*Work instructions*.
Count how many lines in the material below hold the word "page"; the reply is that number alone.

*Extracted data*.
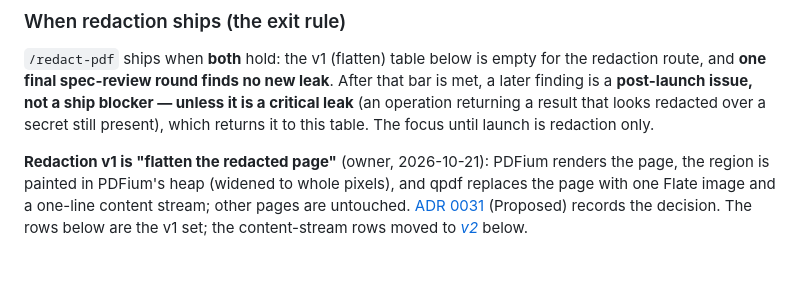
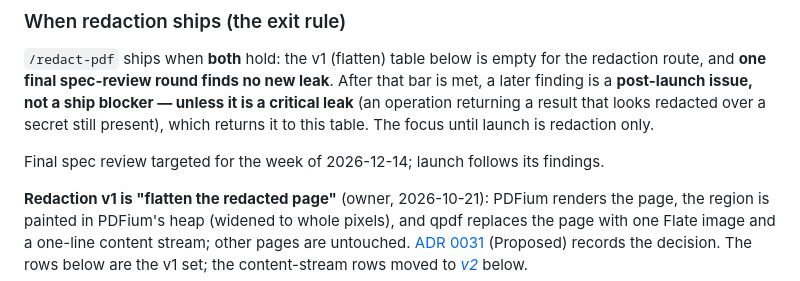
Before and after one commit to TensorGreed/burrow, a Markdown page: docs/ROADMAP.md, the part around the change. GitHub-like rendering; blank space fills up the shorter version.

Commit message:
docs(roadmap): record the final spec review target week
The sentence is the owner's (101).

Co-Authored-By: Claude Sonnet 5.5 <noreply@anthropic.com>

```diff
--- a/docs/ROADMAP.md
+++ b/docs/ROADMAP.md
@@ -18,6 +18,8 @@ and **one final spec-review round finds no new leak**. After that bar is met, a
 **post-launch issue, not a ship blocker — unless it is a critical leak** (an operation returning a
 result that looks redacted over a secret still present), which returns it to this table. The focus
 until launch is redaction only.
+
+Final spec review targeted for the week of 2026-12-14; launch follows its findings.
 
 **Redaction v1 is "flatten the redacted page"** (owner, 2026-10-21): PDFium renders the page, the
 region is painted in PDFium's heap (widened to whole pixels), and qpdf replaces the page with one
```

...

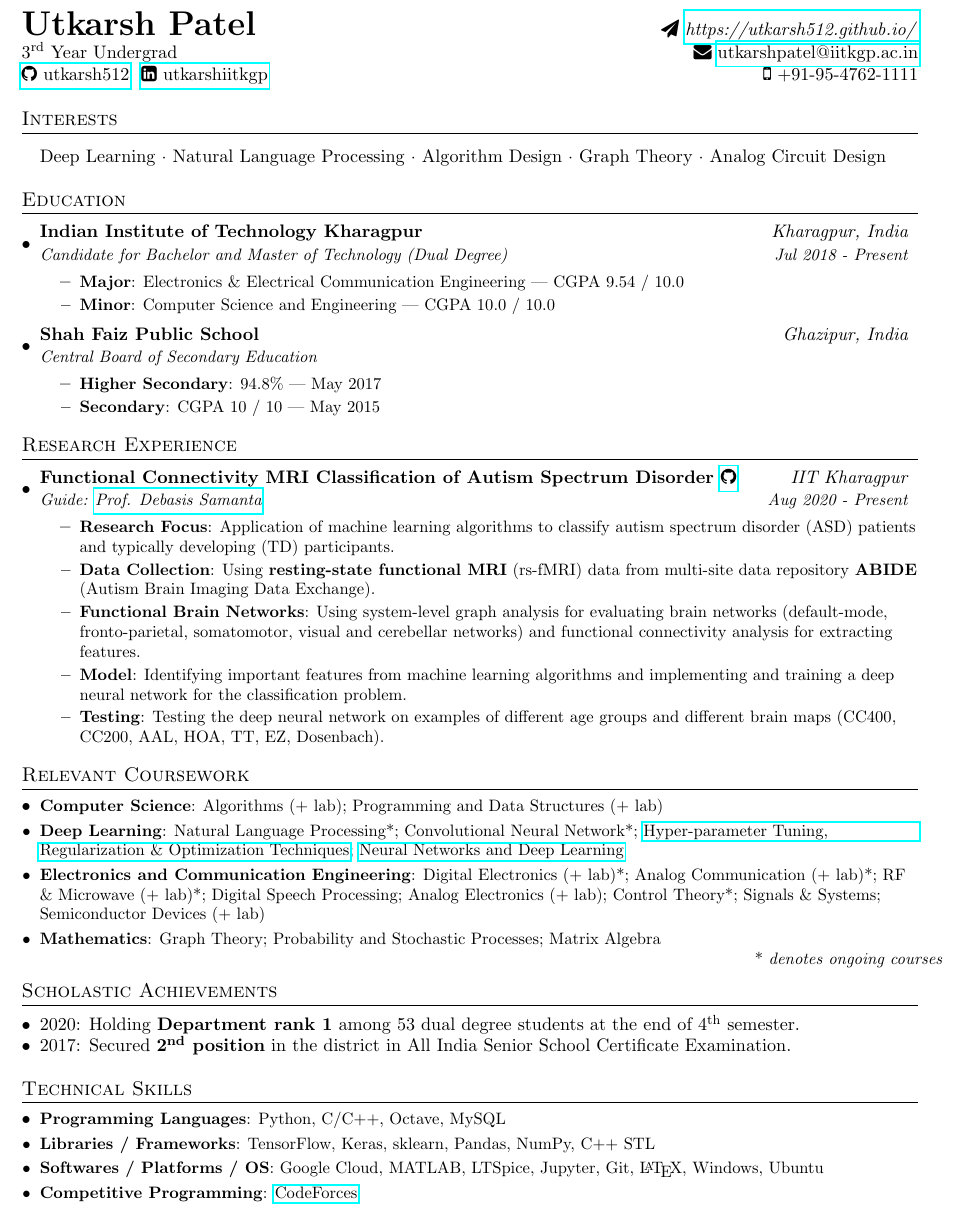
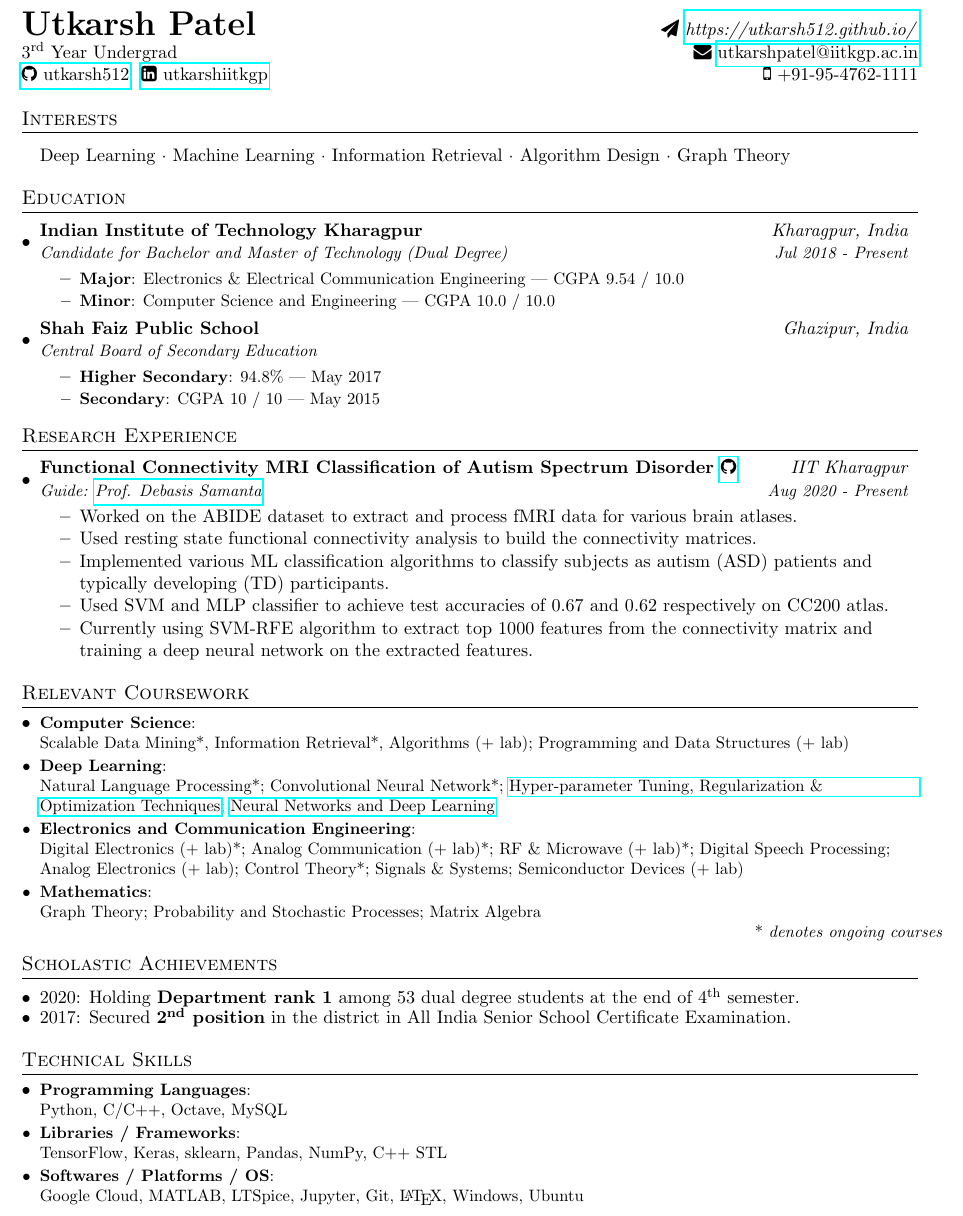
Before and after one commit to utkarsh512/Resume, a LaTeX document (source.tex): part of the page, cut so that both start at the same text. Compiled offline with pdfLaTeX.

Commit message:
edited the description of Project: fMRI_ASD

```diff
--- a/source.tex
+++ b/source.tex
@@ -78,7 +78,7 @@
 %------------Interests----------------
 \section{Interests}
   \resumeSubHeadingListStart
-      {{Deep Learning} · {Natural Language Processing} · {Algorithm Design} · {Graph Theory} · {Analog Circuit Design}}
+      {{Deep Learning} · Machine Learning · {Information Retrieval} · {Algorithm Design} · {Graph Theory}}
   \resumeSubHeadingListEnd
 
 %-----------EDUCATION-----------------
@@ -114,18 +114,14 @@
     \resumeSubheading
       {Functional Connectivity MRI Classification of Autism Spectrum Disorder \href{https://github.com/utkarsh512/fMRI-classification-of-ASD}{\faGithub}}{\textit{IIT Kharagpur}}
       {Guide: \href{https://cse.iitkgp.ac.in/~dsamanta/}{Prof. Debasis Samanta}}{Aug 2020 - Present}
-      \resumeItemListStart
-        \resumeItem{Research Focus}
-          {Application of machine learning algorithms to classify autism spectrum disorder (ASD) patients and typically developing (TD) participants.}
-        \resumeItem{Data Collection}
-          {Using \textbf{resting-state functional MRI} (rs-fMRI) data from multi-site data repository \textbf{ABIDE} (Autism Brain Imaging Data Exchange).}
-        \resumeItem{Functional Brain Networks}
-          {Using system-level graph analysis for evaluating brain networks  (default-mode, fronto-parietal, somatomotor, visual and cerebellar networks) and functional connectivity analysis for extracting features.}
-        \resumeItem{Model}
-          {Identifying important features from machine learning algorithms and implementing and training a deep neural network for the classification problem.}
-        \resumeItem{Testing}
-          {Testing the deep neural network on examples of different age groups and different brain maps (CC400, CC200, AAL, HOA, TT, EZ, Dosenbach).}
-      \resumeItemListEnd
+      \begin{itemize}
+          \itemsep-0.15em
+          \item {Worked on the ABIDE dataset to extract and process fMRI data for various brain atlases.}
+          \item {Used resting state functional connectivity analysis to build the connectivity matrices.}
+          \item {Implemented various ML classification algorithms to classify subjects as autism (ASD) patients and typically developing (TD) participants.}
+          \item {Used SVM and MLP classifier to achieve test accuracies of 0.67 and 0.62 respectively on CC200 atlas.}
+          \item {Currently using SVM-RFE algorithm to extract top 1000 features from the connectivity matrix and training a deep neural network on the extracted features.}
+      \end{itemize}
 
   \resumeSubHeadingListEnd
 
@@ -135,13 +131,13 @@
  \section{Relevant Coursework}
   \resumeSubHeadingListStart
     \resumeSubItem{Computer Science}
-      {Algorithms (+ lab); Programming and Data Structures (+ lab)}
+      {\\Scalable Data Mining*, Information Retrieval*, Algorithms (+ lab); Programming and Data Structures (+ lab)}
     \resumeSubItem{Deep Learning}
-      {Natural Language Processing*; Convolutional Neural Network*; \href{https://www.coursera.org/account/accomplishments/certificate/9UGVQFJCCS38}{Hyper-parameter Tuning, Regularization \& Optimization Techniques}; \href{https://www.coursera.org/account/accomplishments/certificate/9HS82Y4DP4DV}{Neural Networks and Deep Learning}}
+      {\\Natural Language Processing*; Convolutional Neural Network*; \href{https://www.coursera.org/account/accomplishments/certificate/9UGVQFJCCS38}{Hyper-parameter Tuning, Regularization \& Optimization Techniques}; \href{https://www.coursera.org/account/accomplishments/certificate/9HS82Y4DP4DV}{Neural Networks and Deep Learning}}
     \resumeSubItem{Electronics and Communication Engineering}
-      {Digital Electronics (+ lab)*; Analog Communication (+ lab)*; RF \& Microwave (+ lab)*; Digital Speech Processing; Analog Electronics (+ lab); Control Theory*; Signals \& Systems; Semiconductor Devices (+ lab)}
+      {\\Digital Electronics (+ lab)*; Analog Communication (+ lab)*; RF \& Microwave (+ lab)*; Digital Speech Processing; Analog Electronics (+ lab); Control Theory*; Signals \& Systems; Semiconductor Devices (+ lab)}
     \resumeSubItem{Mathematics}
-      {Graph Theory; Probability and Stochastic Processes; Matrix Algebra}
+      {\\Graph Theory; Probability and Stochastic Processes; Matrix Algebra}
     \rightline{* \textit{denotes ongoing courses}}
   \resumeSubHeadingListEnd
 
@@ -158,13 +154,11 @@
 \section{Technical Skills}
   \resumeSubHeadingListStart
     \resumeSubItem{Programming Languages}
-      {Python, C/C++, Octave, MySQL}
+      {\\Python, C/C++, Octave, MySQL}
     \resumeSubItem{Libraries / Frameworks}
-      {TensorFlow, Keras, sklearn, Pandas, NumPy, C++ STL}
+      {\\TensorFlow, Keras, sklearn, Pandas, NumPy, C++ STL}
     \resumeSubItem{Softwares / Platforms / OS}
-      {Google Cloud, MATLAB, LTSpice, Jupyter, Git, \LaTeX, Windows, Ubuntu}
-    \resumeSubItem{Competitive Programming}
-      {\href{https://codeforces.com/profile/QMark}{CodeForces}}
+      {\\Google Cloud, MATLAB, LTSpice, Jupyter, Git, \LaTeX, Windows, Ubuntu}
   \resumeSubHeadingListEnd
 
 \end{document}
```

*Expected answer*.
4